The Magic Garden at Hampton Court is much more than just an ordinary playground. Opened by the Dutchess of Cambridge in 2016, the expectations towards were sky-high. Is it one of London’s most spectacular places for children? Hear our experiences after a few visits.
Note: The Magic Garden will be closed from November 2022 – January 2023 and will reopen in February.
Playground or Garden?
Like the Children’s Garden in Kew Gardens, the Magic Garden doesn’t want to be called a playground. We also appreciate that both places are much more than just ordinary playgrounds. At the same time, we prefer to call a spade for a spade and will refer to it as a playground. The play elements matter for young children, no matter how impressive the historical wrapping is. Children, at least the youngest ones, don’t come to admire how the play areas have been integrated into the garden landscape.
Keeping an eye on your children
The playground is really well planned out. One of the key aspects often neglected by playground designers is that parents need a good overview to let children play freely on their own, especially when children of different ages play in different areas of the park. If the playground is too divided and cluttered with bushes and structures, parents must constantly track down their kids, leading to a stressful day for everyone. In the Magic Garden, you have a good overview all the time, especially around the centre of the park, where older children can climb up the hill and toddlers can play in the sandpit.
Crowded during school holidays
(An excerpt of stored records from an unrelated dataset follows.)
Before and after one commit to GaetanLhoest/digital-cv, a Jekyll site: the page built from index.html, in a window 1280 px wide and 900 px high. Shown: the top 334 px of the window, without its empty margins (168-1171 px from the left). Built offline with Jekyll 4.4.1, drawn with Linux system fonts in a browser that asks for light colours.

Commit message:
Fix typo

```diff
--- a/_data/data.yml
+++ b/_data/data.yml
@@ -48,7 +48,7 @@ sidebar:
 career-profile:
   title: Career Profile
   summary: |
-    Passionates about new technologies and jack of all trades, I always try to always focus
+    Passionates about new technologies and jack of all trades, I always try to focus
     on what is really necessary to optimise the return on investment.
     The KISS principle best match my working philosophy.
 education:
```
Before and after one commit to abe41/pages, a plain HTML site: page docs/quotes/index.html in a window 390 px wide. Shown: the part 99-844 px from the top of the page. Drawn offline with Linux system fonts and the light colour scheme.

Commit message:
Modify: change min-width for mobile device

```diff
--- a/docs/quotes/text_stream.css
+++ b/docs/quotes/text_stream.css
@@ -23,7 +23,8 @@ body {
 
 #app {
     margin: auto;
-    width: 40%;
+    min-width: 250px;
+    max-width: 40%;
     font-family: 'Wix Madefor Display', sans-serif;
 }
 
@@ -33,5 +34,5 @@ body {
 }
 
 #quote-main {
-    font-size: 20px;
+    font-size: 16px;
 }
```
Even if the playground is well planned, you still face the danger of losing your child in huge crowds during school holidays. Efforts have been made to reduce crowding by allocating a 2/3 hour slot and a wristband showing which group you belong to. However, many overstayed their allotted time. The cafe area is also very crowded, with parents parking their prams and belongings everywhere, making it hard to find a free table. This particular area of the playground felt cluttered. Surprisingly there is very little space for families to sit down and have a break.
The empty Royal towers
The two royal King and Queen towers are the most impressive structures entering the grounds. We had big expectations about what they might contain, but besides enjoying the view from the top, they felt quite empty. You can take a selfie with a nice background, but there is not much more to them.
Our review of the Magic Garden Playground
Looking at the big picture, the playground is a great addition to Hampton Court as an interesting adventure for children. They have succeeded in inspiring children, making the Tudors period come alive and becoming a door opener to the rich British history. In this aspect, the playground and the palace go hand in hand.
Regarding the play areas, our children had a blast climbing the aerial walkway and going up and down the mound. The sand-pit and water area next to the dragon were the most popular elements for our two-year-old. On the other hand, some other play elements looked interesting from afar, like the royal towers, but they were gimmicky and empty up close.
Creating a magic place for children is not an easy task, especially not with all the expectations of creating a beautiful historical garden closely connected with Hampton Court Palace. In the end, we had terrific fun and would highly recommend going to the playground as part of a visit to the Palace. On the other hand, we would not have travelled from afar to experience the playground on its own.
Note that a family ticket to the playground costs £23.40 on its own, while a family ticket to Hampton Court Palace (playground included) costs £53.10. Check the website for price changes.